YouTuber star "PewDiePie"
The main challenge for YouTube is that often it is top users who are uploading dubious content, not the smaller channels. And that begs the question of why it took it so long to act, at least in a tougher manner. It's not as if YouTube hasn't dealt with cases similar to Logan Paul's in the past. Take Felix "PewDiePie" Kjellberg as an example, the Swedish YouTuber with nearly 60 million subscribers who has published videos filled with anti-Semitic and other racist outbursts on more than one occasion. Or the channel "Toy Freaks," which had over 8 million subscribers and featured explicit content targeted at young audiences, including videos of children vomiting and in extreme pain that it claimed were "pranks."
Granted, YouTube did act quickly in both cases: PewDiePie lost his original series Scare PewDiePie and Google Preferred deal, similar to Logan Paul, while the Toy Freaks channel was removed altogether. But those acts should've been a huge flag that the company needed to take a hard look at itself and change its video-review process, from depending less on machine learning and more on humans. Just as it plans to do going forward.
If the new system would've been in place, chances are the controversial Logan Paul video may have never been viewed by the masses and, therefore, YouTube could've saved itself from major public outcry. In fact, there's still an ongoing petition calling for his channel to be deleted, which so far has been signed by more than half a million people. The hope for YouTube now is that, by having humans monitor popular uploads, there will be less of a chance of any foul videos being published in the future. A YouTube spokesperson told Engadget that every decision the company makes has to work for advertisers, creators and users alike, which can be complicated because not every situation is black and white.
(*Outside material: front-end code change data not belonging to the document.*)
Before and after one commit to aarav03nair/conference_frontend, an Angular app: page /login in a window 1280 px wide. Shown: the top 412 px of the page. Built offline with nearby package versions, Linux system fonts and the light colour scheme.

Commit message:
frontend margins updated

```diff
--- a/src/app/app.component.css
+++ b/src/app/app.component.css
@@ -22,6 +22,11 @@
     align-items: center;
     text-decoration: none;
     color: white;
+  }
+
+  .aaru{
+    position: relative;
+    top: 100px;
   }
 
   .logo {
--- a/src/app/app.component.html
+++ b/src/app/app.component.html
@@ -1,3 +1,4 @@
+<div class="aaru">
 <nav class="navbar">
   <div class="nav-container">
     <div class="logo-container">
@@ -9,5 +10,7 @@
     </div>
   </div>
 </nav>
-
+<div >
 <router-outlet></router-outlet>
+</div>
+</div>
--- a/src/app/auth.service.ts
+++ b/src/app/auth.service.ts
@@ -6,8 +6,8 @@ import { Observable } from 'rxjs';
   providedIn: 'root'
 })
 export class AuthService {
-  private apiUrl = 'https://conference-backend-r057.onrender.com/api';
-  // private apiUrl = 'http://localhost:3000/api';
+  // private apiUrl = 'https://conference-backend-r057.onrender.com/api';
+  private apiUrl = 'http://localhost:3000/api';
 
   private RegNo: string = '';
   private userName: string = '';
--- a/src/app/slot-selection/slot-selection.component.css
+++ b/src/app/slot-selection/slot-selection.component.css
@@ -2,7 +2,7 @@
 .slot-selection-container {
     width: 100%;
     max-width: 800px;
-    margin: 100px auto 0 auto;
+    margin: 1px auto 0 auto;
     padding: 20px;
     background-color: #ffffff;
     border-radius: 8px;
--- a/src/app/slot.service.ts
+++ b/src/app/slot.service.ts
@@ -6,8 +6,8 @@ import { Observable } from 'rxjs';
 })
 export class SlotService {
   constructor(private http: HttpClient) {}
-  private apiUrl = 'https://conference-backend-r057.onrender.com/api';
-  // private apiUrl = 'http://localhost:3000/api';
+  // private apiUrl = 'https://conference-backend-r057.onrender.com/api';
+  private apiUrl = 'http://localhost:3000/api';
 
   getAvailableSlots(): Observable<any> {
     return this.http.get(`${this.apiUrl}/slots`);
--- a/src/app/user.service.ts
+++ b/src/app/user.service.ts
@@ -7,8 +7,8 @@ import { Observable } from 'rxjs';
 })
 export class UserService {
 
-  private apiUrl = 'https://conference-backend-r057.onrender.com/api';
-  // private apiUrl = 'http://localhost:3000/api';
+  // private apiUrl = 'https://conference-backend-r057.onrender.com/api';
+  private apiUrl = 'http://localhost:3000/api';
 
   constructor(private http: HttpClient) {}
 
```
With the overhauled YouTube Partner Program, for example, some creators aren't happy with the new requirements because they don't think they'll be able to make money. But YouTube says that of those channels that will be affected, 99 percent are making less than $100 per year. Ultimately, the spokesperson said, all the changes made recently, both to the advertising and community guidelines, are designed to "move everyone forward," adding that YouTube doesn't want someone's bad judgment to affect the rest of the platform -- even though it certainly feels like it is.
Paul Levinson, a professor of communications and media studies at Fordham University, said he has mixed feelings about the decisions YouTube is making. He believes that, by censoring its creators, the site will lose the freedom that's made it the most popular video site in the world. That said, Levinson also understands that it isn't appropriate to have a corpse or other "disgusting" content in a video.
"Of course, you could argue that if someone doesn't like it, they don't have to view it," he said. "You know, they can just shut it off the second they see it, but obviously, I get why people find that offensive, even repulsive. And so in that sense, it's a good thing, but at the same time I'm concerned that we're beginning to see the end of that totally open [internet]."